>>>>>
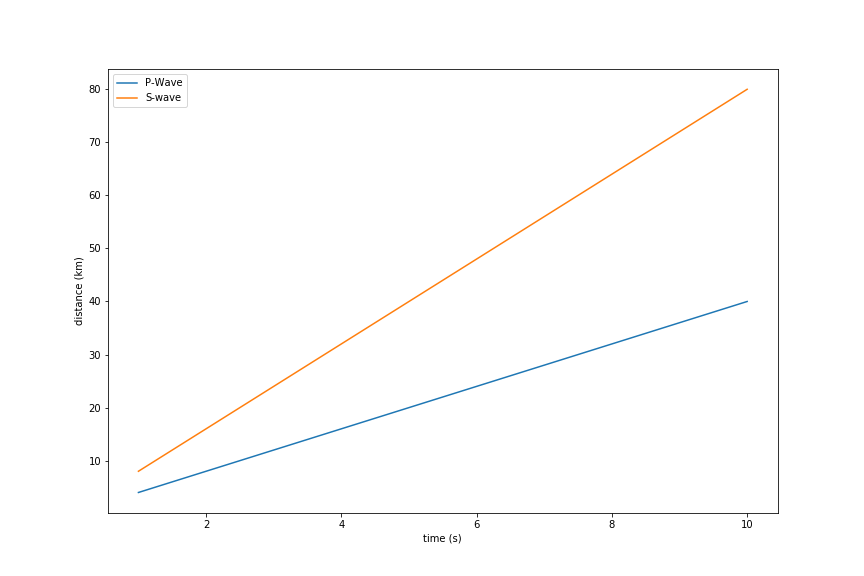
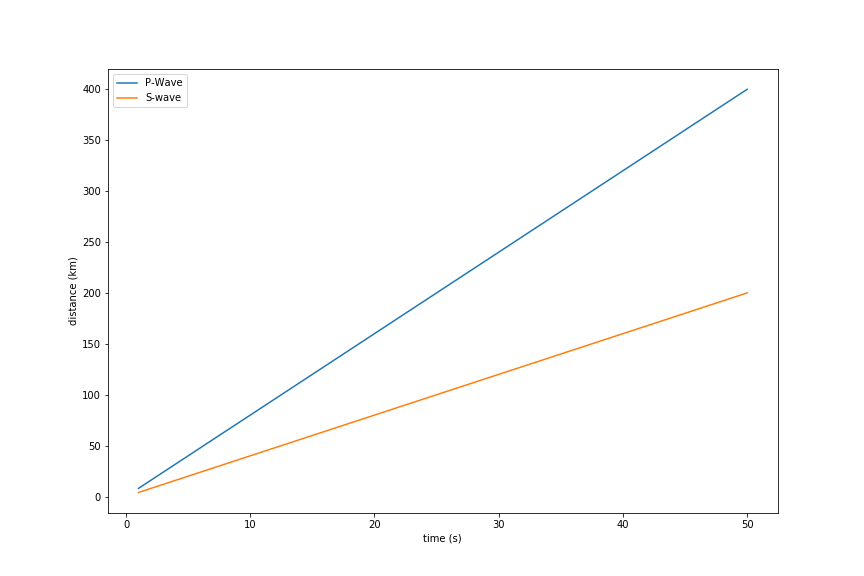
fixed

diff --git a/simulator/p-s_wave/ps_wave.py b/simulator/p-s_wave/ps_wave.py
@@ -9,17 +9,17 @@ dt = 1
 
 
 def main():
-    # generate_image(p_wave, s_wave, "wave")
+    generate_image(p_wave, s_wave, "wave")
     generate_animation()
 
 
 # FUNCTION.
 def p_wave(t):
-    return 4 * t
+    return 8 * t
 
 
 def s_wave(t):
-    return 8 * t
+    return 4 * t
 
 
 def generate_image(f, f2, name):
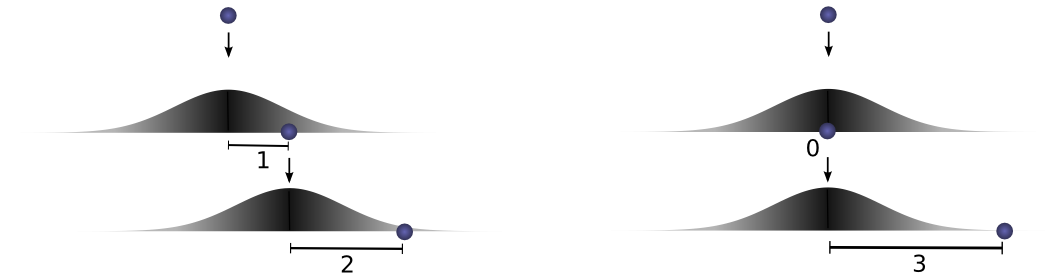
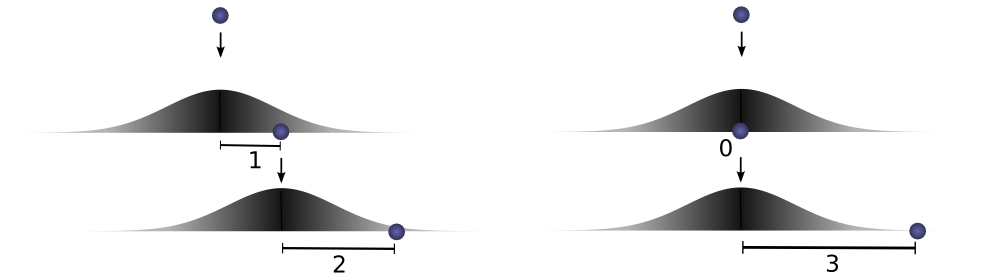
update blog

diff --git a/posts/2014-07-NLP-RNNs-Representations/index.html b/posts/2014-07-NLP-RNNs-Representations/index.html
@@ -108,7 +108,7 @@
 <p>Universality means that a network can fit to any training data you give it. It doesn’t mean that it will interpolate to new data points in a reasonable way.</p>
 <p>No, universality isn’t an explanation for why neural networks work so well. The real reason seems to be something much more subtle… And, to understand it, we’ll first need to understand some concrete results.</p>
 <h2 id="word-embeddings">Word Embeddings</h2>
-<p>I’d like to start by tracing a particularly interesting strand of deep learning research: word embeddings. In my personal opinion, word embeddings are one of the most exciting area of research in deep learning at the moment. Beyond that, I think they are one of the best places to gain intuition about why deep learning is so effective.</p>
+<p>I’d like to start by tracing a particularly interesting strand of deep learning research: word embeddings. In my personal opinion, word embeddings are one of the most exciting area of research in deep learning at the moment, although they were originally introduced by Bengio, <em>et al.</em> more than a decade ago.<a href="#fn3" class="footnoteRef" id="fnref3"><sup>3</sup></a> Beyond that, I think they are one of the best places to gain intuition about why deep learning is so effective.</p>
 <p>A word embedding <span class="math">\(W: \mathrm{words} \to \mathbb{R}^n\)</span> is a paramaterized function mapping words in some language to high-dimensional vectors (perhaps 200 to 500 dimensions). For example, we might find:</p>
 <p><span class="math">\[W(``\text{cat}\!&quot;) = (0.2,~ \text{-}0.4,~ 0.7,~ ...)\]</span></p>
 <p><span class="math">\[W(``\text{mat}\!&quot;) = (0.0,~ 0.6,~ \text{-}0.1,~ ...)\]</span></p>
@@ -151,7 +151,7 @@ What words have embeddings closest to a given word? From <a href="http://arxiv.o
 
 </div>
 <p>It seems natural for a network to make words with similar meanings have similar vectors. If you switch a word for a synonym (eg. “a few people sing well” <span class="math">\(\to\)</span> “a <em>couple</em> people sing well”), the validity of the sentence doesn’t change. While, from a naive perspective, the input sentence has changed a lot, if <span class="math">\(W\)</span> maps synonyms (like “few” and “couple”) close together, from <span class="math">\(R\)</span>’s perspective little changes.</p>
-<p>This is very powerful. The number of possible 5-grams is massive and we have a comparatively small number of data points to try to learn from. Similar words being close together allows us to generalize from one sentence to a class of similar sentences. This doesn’t just mean switching a word for a synonym, but also switching a word for a word in a similar class (eg. “the wall is blue” <span class="math">\(\to\)</span> “the wall is <em>red</em>”). Further, we can change multiple words (eg. “the wall is blue” <span class="math">\(\to\)</span> “the <em>ceiling</em> is <em>red</em>”). The impact of this is exponential with respect to the number of words.<a href="#fn3" class="footnoteRef" id="fnref3"><sup>3</sup></a></p>
+<p>This is very powerful. The number of possible 5-grams is massive and we have a comparatively small number of data points to try to learn from. Similar words being close together allows us to generalize from one sentence to a class of similar sentences. This doesn’t just mean switching a word for a synonym, but also switching a word for a word in a similar class (eg. “the wall is blue” <span class="math">\(\to\)</span> “the wall is <em>red</em>”). Further, we can change multiple words (eg. “the wall is blue” <span class="math">\(\to\)</span> “the <em>ceiling</em> is <em>red</em>”). The impact of this is exponential with respect to the number of words.<a href="#fn4" class="footnoteRef" id="fnref4"><sup>4</sup></a></p>
 <p>So, clearly this is a very useful thing for <span class="math">\(W\)</span> to do. But how does it learn to do this? It seems quite likely that there are lots of situations where it has seen a sentence like “the wall is blue” and know that it is valid before it sees a sentence like “the wall is red”. As such, shifting “red” a bit closer to “blue” makes the network perform better.</p>
 <p>We still need to see examples of every word being used, but the analogies allow us to generalize to new combinations of words. You’ve seen all the words that you understand before, but you haven’t seen all the sentences that you understand before. So too with neural networks.</p>
 <div class="floatrightimgcontainer">
@@ -192,7 +192,7 @@ Relationship pairs in a word embedding. From <a href="http://arxiv.org/pdf/1301.
 <p>There’s a counterpart to this trick. Instead of learning a way to represent one kind of data and using it to perform multiple kinds of tasks, we can learn a way to map multiple kinds of data into a single representation!</p>
 <p>One nice example of this is a bilingual word-embedding, produced in <a href="http://ai.stanford.edu/~wzou/emnlp2013_ZouSocherCerManning.pdf">Socher <em>et al.</em> (2013a)</a>. We can learn to embed words from two different languages in a single, shared space. In this case, we learn to embed English and Mandarin Chinese words in the same space.</p>
 <div class="floatrightimgcontainer">
-<img src="img/flowchart-billingual.png" alt style>
+<img src="img/flowchart-bilingual.png" alt style>
 </div>
 <p>We train two word embeddings, <span class="math">\(W_{en}\)</span> and <span class="math">\(W_{zh}\)</span> in a manner similar to how we did above. However, we know that certain English words and Chinese words have similar meanings. So, we optimize for an additional property: words that we know are close translations should be close together.</p>
 <p>Of course, we observe that the words we knew had similar meanings end up close together. Since we optimized for that, it’s not surprising. More interesting is that words we <em>didn’t know</em> were translations end up close together.</p>
@@ -204,11 +204,11 @@ Relationship pairs in a word embedding. From <a href="http://arxiv.org/pdf/1301.
 t-SNE visualization of the bilingual word embedding. Green is Chinese, Yellow is English. (<a href="http://ai.stanford.edu/~wzou/emnlp2013_ZouSocherCerManning.pdf">Socher <em>et al.</em> (2013a)</a>)
 </div>
 </div>
-<p>In billingual word embeddings, we learn a shared representation for two very similar kinds of data. But we can also learn to embed very different kinds of data in the same space.</p>
+<p>In bilingual word embeddings, we learn a shared representation for two very similar kinds of data. But we can also learn to embed very different kinds of data in the same space.</p>
 <div class="floatrightimgcontainer">
 <img src="img/flowchart-DeViSE.png" alt style>
 </div>
-<p>Recently, deep learning has begun exploring models that embed images and words in a single representation.<a href="#fn4" class="footnoteRef" id="fnref4"><sup>4</sup></a></p>
+<p>Recently, deep learning has begun exploring models that embed images and words in a single representation.<a href="#fn5" class="footnoteRef" id="fnref5"><sup>5</sup></a></p>
 <p>The basic idea is that one classifies images by outputting a vector in a word embedding. Images of dogs are mapped near the “dog” word vector. Images of horses are mapped near the “horse” vector. Images of automobiles near the “automobile” vector. And so on.</p>
 <p>The interesting part is what happens when you test the model on new classes of images. For example, if the model wasn’t trained to classify cats – that is, to map them near the “cat” vector – what happens when we try to classify images of cats?</p>
 <div class="centerimgcontainer">
@@ -300,7 +300,7 @@ Small section of the t-SNE of the phrase representation <br /> (From <a href="ht
 
 </div>
 <h2 id="criticisms">Criticisms</h2>
-<p>I’ve heard some of the results reviewed above criticized by researchers in other fields, in particualar, in NLP and linguistics. The concerns are not with the results themselves, but the conclusions drawn from them, and how they compare to other techniques.</p>
+<p>I’ve heard some of the results reviewed above criticized by researchers in other fields, in particular, in NLP and linguistics. The concerns are not with the results themselves, but the conclusions drawn from them, and how they compare to other techniques.</p>
 <p>I don’t feel qualified to articulate these concerns. I’d encourage someone who feels this way to describe the concerns in the comments.</p>
 <h2 id="conclusion">Conclusion</h2>
 <p>The representation perspective of deep learning is a powerful view that seems to answer why deep neural networks are so effective. Beyond that, I think there’s something extremely beautiful about it: why are neural networks effective? Because better ways of representing data can pop out of optimizing layered models.</p>
@@ -312,10 +312,11 @@ Small section of the t-SNE of the phrase representation <br /> (From <a href="ht
 <section class="footnotes">
 <hr />
 <ol>
-<li id="fn1"><p>Constructing a case for every possible input requires <span class="math">\(2^n\)</span> hidden neurons, when you have <span class="math">\(n\)</span> input neurons. In reality, the situation isn’t usually that bad. You can have cases that encompass multiple inputs. And you have can have overlapping cases that add together to achieve the right input on their intersection.<a href="#fnref1">↩</a></p></li>
+<li id="fn1"><p>Constructing a case for every possible input requires <span class="math">\(2^n\)</span> hidden neurons, when you have <span class="math">\(n\)</span> input neurons. In reality, the situation isn’t usually that bad. You can have cases that encompass multiple inputs. And you can have overlapping cases that add together to achieve the right input on their intersection.<a href="#fnref1">↩</a></p></li>
 <li id="fn2"><p>(It isn’t only perceptron networks that have universality. Networks of sigmoid neurons (and other activation functions) are also universal: give enough hidden neurons, they can approximate any continuous function arbitrarily well. Seeing this is significantly trickier because you can’t just isolate inputs.)<a href="#fnref2">↩</a></p></li>
-<li id="fn3"><p>The seminal paper, <a href="http://machinelearning.wustl.edu/mlpapers/paper_files/BengioDVJ03.pdf"><em>A Neural Probabilistic Language Model</em> (Bengio, <em>et al.</em> 2003)</a> has a great deal of insight about why word embeddings are powerful.<a href="#fnref3">↩</a></p></li>
-<li id="fn4"><p>Previous work has been done modeling the joint distributions of tags and images, but it took a very different perspective.<a href="#fnref4">↩</a></p></li>
+<li id="fn3"><p>Word embeddings were originally developed in (<a href="http://www.iro.umontreal.ca/~lisa/publications2/index.php/publications/show/64">Bengio et al, 2001</a>; <a href="http://machinelearning.wustl.edu/mlpapers/paper_files/BengioDVJ03.pdf">Bengio et al, 2003</a>), a few years before the 2006 deep learning renewal, at a time when neural networks were out of fashion. The idea of distributed representations for symbols is even older, e.g. (<a href="http://www.cogsci.ucsd.edu/~ajyu/Teaching/Cogs202_sp13/Readings/hinton86.pdf">Hinton 1986</a>).&quot;<a href="#fnref3">↩</a></p></li>
+<li id="fn4"><p>The seminal paper, <a href="http://machinelearning.wustl.edu/mlpapers/paper_files/BengioDVJ03.pdf"><em>A Neural Probabilistic Language Model</em> (Bengio, <em>et al.</em> 2003)</a> has a great deal of insight about why word embeddings are powerful.<a href="#fnref4">↩</a></p></li>
+<li id="fn5"><p>Previous work has been done modeling the joint distributions of tags and images, but it took a very different perspective.<a href="#fnref5">↩</a></p></li>
 </ol>
 </section>
 

diff --git a/posts/2014-07-Understanding-Convolutions/index.html b/posts/2014-07-Understanding-Convolutions/index.html
@@ -4,7 +4,7 @@
     
     <head>
         <meta http-equiv="Content-Type" content="text/html; charset=UTF-8" />
-        <title>Conv Nets: Understanding Convolutions - colah's blog</title>
+        <title>Understanding Convolutions - colah's blog</title>
         
         <link rel="stylesheet" href="../../fonts/Serif/cmun-serif.css" />
         <link rel="stylesheet" href="../../fonts/Serif-Slanted/cmun-serif-slanted.css" />
@@ -81,10 +81,10 @@
                 <div class="container">
                     <div class="row">
                         <div class="col-md-8">
-                            <h1>Conv Nets: Understanding Convolutions</h1>
+                            <h1>Understanding Convolutions</h1>
                             <div id="body">
                                 <div class="info">
-    <p style="font-family:CMSS; font-size:130%">Posted on June 21, 2014</p>
+    <p style="font-family:CMSS; font-size:130%">Posted on July 13, 2014</p>
     <p style="font-family:CMS; font-style:italic"><a href="../../posts/tags/neural_networks.html">neural networks</a>, <a href="../../posts/tags/convolutional_neural_networks.html">convolutional neural networks</a>, <a href="../../posts/tags/convolution.html">convolution</a>, <a href="../../posts/tags/math.html">math</a>, <a href="../../posts/tags/probability.html">probability</a></p>
     <!--
         by colah
@@ -274,6 +274,9 @@ Derived from the <a href="http://docs.gimp.org/en/plug-in-convmatrix.html">Gimp 
 <div class="spaceafterimg">
 
 </div>
+<p>Which corresponds to the equations:</p>
+<p><span class="math">\[y_0 = \sigma(W_0x_0 + W_1x_1 -b)\]</span></p>
+<p><span class="math">\[y_1 = \sigma(W_0x_1 + W_1x_2 -b)\]</span></p>
 <p>So while, normally, a weight matrix connects every input to every neuron with different weights:</p>
 <p><span class="math">\[W = \left[\begin{array}{ccccc} 
 W_{0,0} &amp; W_{0,1} &amp; W_{0,2} &amp; W_{0,3} &amp; ...\\
@@ -290,7 +293,7 @@ w_0 &amp; w_1 &amp;  0  &amp;  0  &amp; ...\\
  0  &amp;  0  &amp;  0  &amp; w_0 &amp; ...\\
 ... &amp; ... &amp; ... &amp; ... &amp; ...\\
 \end{array}\right]\]</span></p>
-<p>Multiplying by the above matrix is the same thing as convolving with <span class="math">\([...0, w_1, w_0, 0...]\)</span>.</p>
+<p>Multiplying by the above matrix is the same thing as convolving with <span class="math">\([...0, w_1, w_0, 0...]\)</span>. The function sliding to different positions corresponds to having neurons at those positions.</p>
 <p>What about two-dimensional convolutional layers?</p>
 <div class="centerimgcontainer">
 <img src="img/Conv2-5x5-Conv2-XY.png" alt style>
@@ -304,11 +307,12 @@ w_0 &amp; w_1 &amp;  0  &amp;  0  &amp; ...\\
 <p>We introduced a lot of mathematical machinery in this blog post, but it may not be obvious what we gained. Convolution is obviously a useful tool in probability theory and computer graphics, but what do we gain from phrasing convolutional neural networks in terms of convolutions?</p>
 <p>The first advantage is that we have some very powerful language for describing the wiring of networks. The examples we’ve dealt with so far haven’t been complicated enough for this benefit to become clear, but convolutions will allow us to get rid of huge amounts of unpleasant book-keeping for us.</p>
 <p>Secondly, convolutions come with significant implementational advantages. Many libraries provide highly efficient convolution routines. Further, while convolution naively appears to be an <span class="math">\(O(n^2)\)</span> operation, using some rather deep mathematical insights, it is possible to create a <span class="math">\(O(n\log(n))\)</span> implementation. We will discuss this in much greater detail in a future post.</p>
+<p>In fact, he use of highly-efficient parallel convolution implementations on GPUs has been essential to recent progress in computer vision.</p>
 <h2 id="next-posts-in-this-series">Next Posts in this Series</h2>
 <p>This post is part of a series on convolutional neural networks and their generalizations. The first two posts will be review for those familiar with deep learning, while later ones should be of interest to everyone.</p>
 <p>Pull requests can be made on <a href="https://github.com/colah/Conv-Nets-Series">github</a>.</p>
 <h2 id="acknowledgments">Acknowledgments</h2>
-<p>I’m very grateful to everyone who discussed conv nets with me!</p>
+<p>I’m very grateful to everyone who talked with me about convolutions and how to explain them!</p>
 <section class="footnotes">
 <hr />
 <ol>

diff --git a/posts/2014-07-Conv-Nets-Modular/index.html b/posts/2014-07-Conv-Nets-Modular/index.html
@@ -94,7 +94,7 @@
 
 <h2 id="introduction">Introduction</h2>
 <p>In the last few years, deep neural networks have lead to breakthrough results on a variety of pattern recognition problems, such as computer vision and voice recognition. One of the essential components leading to these results has been a special kind of neural network called a <em>convolutional neural network</em>.</p>
-<p>At it’s most basic, convolutional neural networks can be thought of as a kind of neural network that uses many identical copies of the same neuron.<a href="#fn1" class="footnoteRef" id="fnref1"><sup>1</sup></a> This allows the network to have lots of neurons and express computationally large models while keeping the number of actual parameters – the values describing how neurons behave – that need to be learned fairly small.</p>
+<p>At its most basic, convolutional neural networks can be thought of as a kind of neural network that uses many identical copies of the same neuron.<a href="#fn1" class="footnoteRef" id="fnref1"><sup>1</sup></a> This allows the network to have lots of neurons and express computationally large models while keeping the number of actual parameters – the values describing how neurons behave – that need to be learned fairly small.</p>
 <div class="bigcenterimgcontainer">
 <img src="img/Conv2-9x5-Conv2Conv2.png" alt style>
 <div class="caption">

diff --git a/index.html b/index.html
@@ -1,4 +1,4 @@
-<?xml version="1.0" encoding="UTF-8" ?>  
+<?xml version="1.0" encoding="UTF-8" ?>
 <!DOCTYPE html PUBLIC "-//W3C//DTD XHTML 1.0 Strict//EN" "http://www.w3.org/TR/xhtml1/DTD/xhtml1-strict.dtd">
 <html xmlns="http://www.w3.org/1999/xhtml" xml:lang="en" lang="en">
     
@@ -83,6 +83,11 @@
                     <h1>Home</h1>
                     <h2>Posts</h2>
 <ul>
+    
+        <li class="post_item">
+    		<a href="posts/2014-07-Understanding-Convolutions/">Understanding Convolutions</a>
+    			- <span class="soft">July 13, 2014</span>
+		</li>
     
         <li class="post_item">
     		<a href="posts/2014-07-Conv-Nets-Modular/">Conv Nets: A Modular Perspective</a>

diff --git a/posts/tags/math.html b/posts/tags/math.html
@@ -84,7 +84,10 @@
                             <h1>Math Posts</h1>
                             <div id="body">
                                 <div class="postlist">
-	</div>
+	<div class="post_item">
+    <a href="../../posts/2014-07-Understanding-Convolutions/">Understanding Convolutions</a>
+    - <span class="soft">July 13, 2014</span>
+</div></div>
                             </div>
                         </div>
                         <div class="col-md-4" id="toc-wrapper">

diff --git a/posts/tags/neural_networks.html b/posts/tags/neural_networks.html
@@ -85,6 +85,9 @@
                             <div id="body">
                                 <div class="postlist">
 	<div class="post_item">
+    <a href="../../posts/2014-07-Understanding-Convolutions/">Understanding Convolutions</a>
+    - <span class="soft">July 13, 2014</span>
+</div><div class="post_item">
     <a href="../../posts/2014-07-Conv-Nets-Modular/">Conv Nets: A Modular Perspective</a>
     - <span class="soft">July  8, 2014</span>
 </div><div class="post_item">

diff --git a/posts/tags/convolutional_neural_networks.html b/posts/tags/convolutional_neural_networks.html
@@ -85,6 +85,9 @@
                             <div id="body">
                                 <div class="postlist">
 	<div class="post_item">
+    <a href="../../posts/2014-07-Understanding-Convolutions/">Understanding Convolutions</a>
+    - <span class="soft">July 13, 2014</span>
+</div><div class="post_item">
     <a href="../../posts/2014-07-Conv-Nets-Modular/">Conv Nets: A Modular Perspective</a>
     - <span class="soft">July  8, 2014</span>
 </div>

diff --git a/archive.html b/archive.html
@@ -87,6 +87,11 @@
 <ul>
     
         <li class="post_item">
+    		<a href="posts/2014-07-Understanding-Convolutions/">Understanding Convolutions</a>
+    			- <span class="soft">July 13, 2014</span>
+		</li>
+    
+        <li class="post_item">
     		<a href="posts/2014-07-Conv-Nets-Modular/">Conv Nets: A Modular Perspective</a>
     			- <span class="soft">July  8, 2014</span>
 		</li>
<<<<<
Task details: In the records above, find each line that mentions the word "concerns", and copy it.

Finished exercise:
-<p>I’ve heard some of the results reviewed above criticized by researchers in other fields, in particualar, in NLP and linguistics. The concerns are not with the results themselves, but the conclusions drawn from them, and how they compare to other techniques.</p>
+<p>I’ve heard some of the results reviewed above criticized by researchers in other fields, in particular, in NLP and linguistics. The concerns are not with the results themselves, but the conclusions drawn from them, and how they compare to other techniques.</p>
 <p>I don’t feel qualified to articulate these concerns. I’d encourage someone who feels this way to describe the concerns in the comments.</p>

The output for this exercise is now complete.